None of this is to suggest that Xi’s stance is the direct cause of Putin’s latest escalation, any more than it was the cause of the invasion in the first place. But treating Chinese displeasure at the course of the war as if this is a potential restraining influence gets things the wrong way round. Xi’s famous criticism of the Communist Party leaders in Moscow over the fall of the Soviet Union—“Nobody was a real man. Nobody came out to resist.”—is revealing. Putin is unlikely to have left Samarkand believing that the Chinese leadership wants to see compromise and de-escalation. More plausible is that Xi wanted to see a path to an outcome that resembles a Russian victory, and fast.


As the War Intensifies, India’s Tightrope Walk Will Get Tougher

Garima MohanSenior Fellow, Asia Program

Since Russia’s invasion of Ukraine, India has been walking a tightrope. Its criticism of the war has been coded. New Delhi has chosen to convey this not by calling Russia out directly but by focusing instead on underlining its support for “territorial integrity and sovereignty,” by reiterating its respect for international law and the UN charter, and by calling for a cessation of violence and a return to “the path of diplomacy and dialogue. Prime Minister Narendra Modi has been in contact with Presidents Volodymyr Zelensky and Vladimir Putin, and New Delhi has provided humanitarian assistance to Kyiv. This muted approach and refusal to criticize Russia openly has resulted in criticism and frustration among India’s Western partners, amplified by its abstentions on key UN votes.

As the war has continued and worsened, however, India’s position has become tougher and it has conveyed its growing disapproval of Russia’s actions.
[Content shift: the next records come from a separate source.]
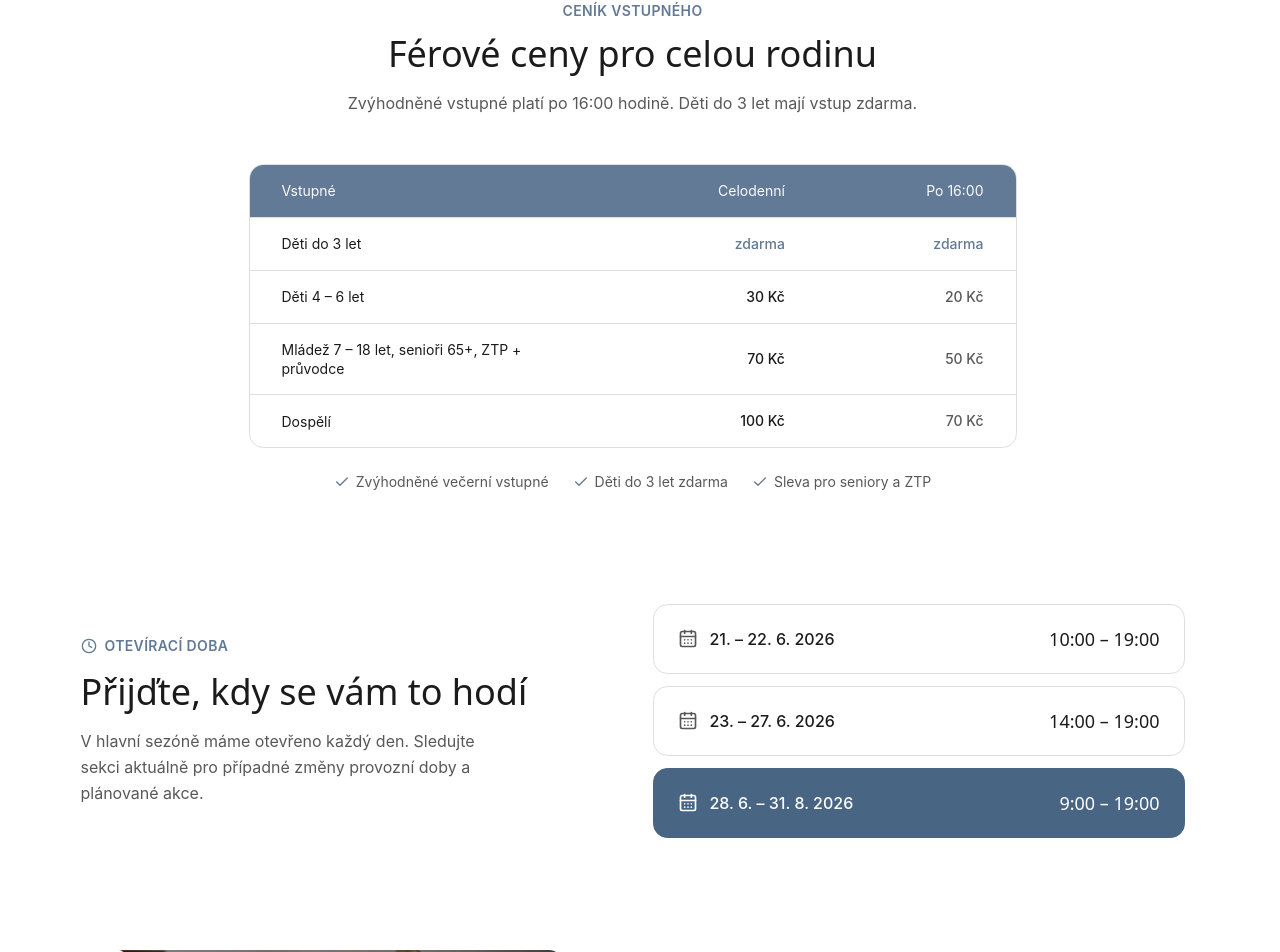
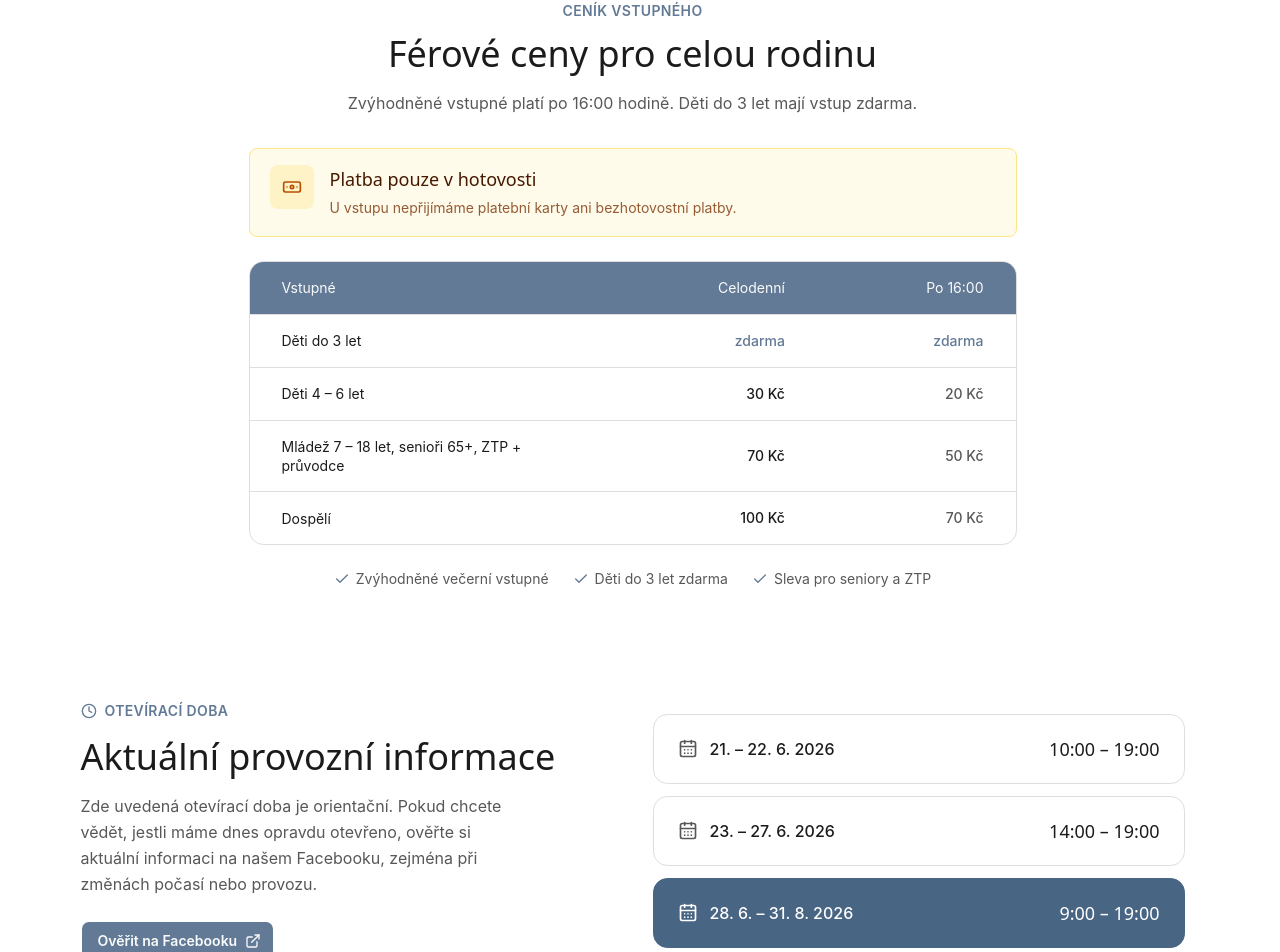
Before and after one commit to mirmachynka/koupaliste-korycany.cz, a React (Vite) app: page / in a window 1280 px wide. Shown: the part 2991-3943 px from the top of the page. Built offline with nearby package versions, Linux system fonts and the light colour scheme; a web font is replaced by a local one.

Commit message:
Update opening and payment notices

```diff
--- a/components/hours-section.tsx
+++ b/components/hours-section.tsx
@@ -1,4 +1,6 @@
-import { Clock, CalendarDays } from "lucide-react"
+import { Clock, CalendarDays, ExternalLink } from "lucide-react"
+import { Button } from "@/components/ui/button"
+import { facebookHref } from "@/lib/social-links"
 
 const schedule = [
   { dates: "21. – 22. 6. 2026", time: "10:00 – 19:00" },
@@ -17,12 +19,23 @@ export function HoursSection() {
               Otevírací doba
             </span>
             <h2 className="mt-3 font-heading text-3xl font-700 text-balance text-foreground md:text-4xl">
-              Přijďte, kdy se vám to hodí
+              Aktuální provozní informace
             </h2>
             <p className="mt-4 max-w-md leading-relaxed text-muted-foreground text-pretty">
-              V hlavní sezóně máme otevřeno každý den. Sledujte sekci aktuálně pro případné změny provozní doby a
-              plánované akce.
+              Zde uvedená otevírací doba je orientační. Pokud chcete vědět, jestli máme dnes opravdu otevřeno,
+              ověřte si aktuální informaci na našem Facebooku, zejména při změnách počasí nebo provozu.
             </p>
+            <div className="mt-6">
+              <Button
+                nativeButton={false}
+                render={
+                  <a href={facebookHref} target="_blank" rel="noopener noreferrer">
+                    Ověřit na Facebooku
+                    <ExternalLink data-icon="inline-end" className="h-4 w-4" />
+                  </a>
+                }
+              />
+            </div>
           </div>
 
           <div className="space-y-3">
--- a/components/pricing-section.tsx
+++ b/components/pricing-section.tsx
@@ -1,4 +1,4 @@
-import { Check } from "lucide-react"
+import { Banknote, Check } from "lucide-react"
 
 const rows = [
   { group: "Děti do 3 let", full: "zdarma", evening: "zdarma", free: true },
@@ -21,7 +21,19 @@ export function PricingSection() {
           </p>
         </div>
 
-        <div className="mx-auto mt-12 max-w-3xl overflow-hidden rounded-2xl border border-border bg-card">
+        <div className="mx-auto mt-8 flex max-w-3xl items-start gap-4 rounded-lg border border-amber-200 bg-amber-50 px-5 py-4 text-left">
+          <span className="flex h-11 w-11 shrink-0 items-center justify-center rounded-lg bg-amber-100 text-amber-700">
+            <Banknote className="h-5 w-5" />
+          </span>
+          <div>
+            <p className="font-heading text-lg font-700 text-amber-950">Platba pouze v hotovosti</p>
+            <p className="mt-1 text-sm leading-relaxed text-amber-900/80">
+              U vstupu nepřijímáme platební karty ani bezhotovostní platby.
+            </p>
+          </div>
+        </div>
+
+        <div className="mx-auto mt-6 max-w-3xl overflow-hidden rounded-2xl border border-border bg-card">
           <div className="grid grid-cols-[1.6fr_1fr_1fr] gap-2 border-b border-border bg-primary px-5 py-4 text-primary-foreground md:px-8">
             <span className="text-sm font-600">Vstupné</span>
             <span className="text-right text-sm font-600">Celodenní</span>
--- a/lib/social-links.ts
+++ b/lib/social-links.ts
@@ -1,14 +1,17 @@
 import { siFacebook, siInstagram } from "simple-icons"
+
+export const instagramHref = "https://www.instagram.com/koupalistekorycany/"
+export const facebookHref = "https://www.facebook.com/profile.php?id=61560908927164"
 
 export const socialLinks = [
   {
     label: "Instagram",
-    href: "https://www.instagram.com/koupalistekorycany/",
+    href: instagramHref,
     iconPath: siInstagram.path,
   },
   {
     label: "Facebook",
-    href: "https://www.facebook.com/profile.php?id=61560908927164",
+    href: facebookHref,
     iconPath: siFacebook.path,
   },
 ] as const
```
The first such turn came after the atrocities in Bucha, which India condemned “unequivocally” and for which it has supported calls for an independent UN enquiry. Another remarkable change was when Modi expressed his concerns over Ukraine publicly at the recent meeting of the Shanghai Cooperation Organization in Samarkand, saying to Putin that “today’s era is not the era of war.”

A lot has been made of Modi’s statement in Samarkand, but it showed the limits to actors like India being able to influence Russia’s actions when almost immediately afterward Putin announced the new phase of escalation of the war. Some Western countries, particularly in Europe, have been asking for India to play a mediating role in the conflict, but Samarkand showed this is not plausible.

In fact, India and Russia started drifting apart long before the war, especially as India moved closer to the United States and other partners in the West while the Russia-China partnership deepened. Their relationship is based on the one major pillar of defense equipment and technology, but over the last decade New Delhi has been diversifying its defense procurements, turning to partners like France, Israel, and the United States in a bid to reduce its dependence on Moscow. India’s diplomatic interactions with the West far outnumber those with Russia, its partnership with the Quad countries is now central to its foreign policy, and even its political and diplomatic investments in Europe have increased considerably in the last decade. While it might not seem like it right now, the war in Ukraine will only accelerate these trends as Russia becomes even more isolated and less reliable as a partner.

It is not clear yet if India’s strategy and response to the war will pay off yet. It is also not clear what is the threshold beyond which Russia’s actions will prompt public criticism in India. New Delhi is hoping that by avoiding this, it can draw Moscow away from Beijing. China is after all the bigger and more pressing security concern for India. Some may argue that driving a wedge between Russia and China is already a lost cause. It is clear, however, that as the war intensifies, this tightrope walk for India will get tougher.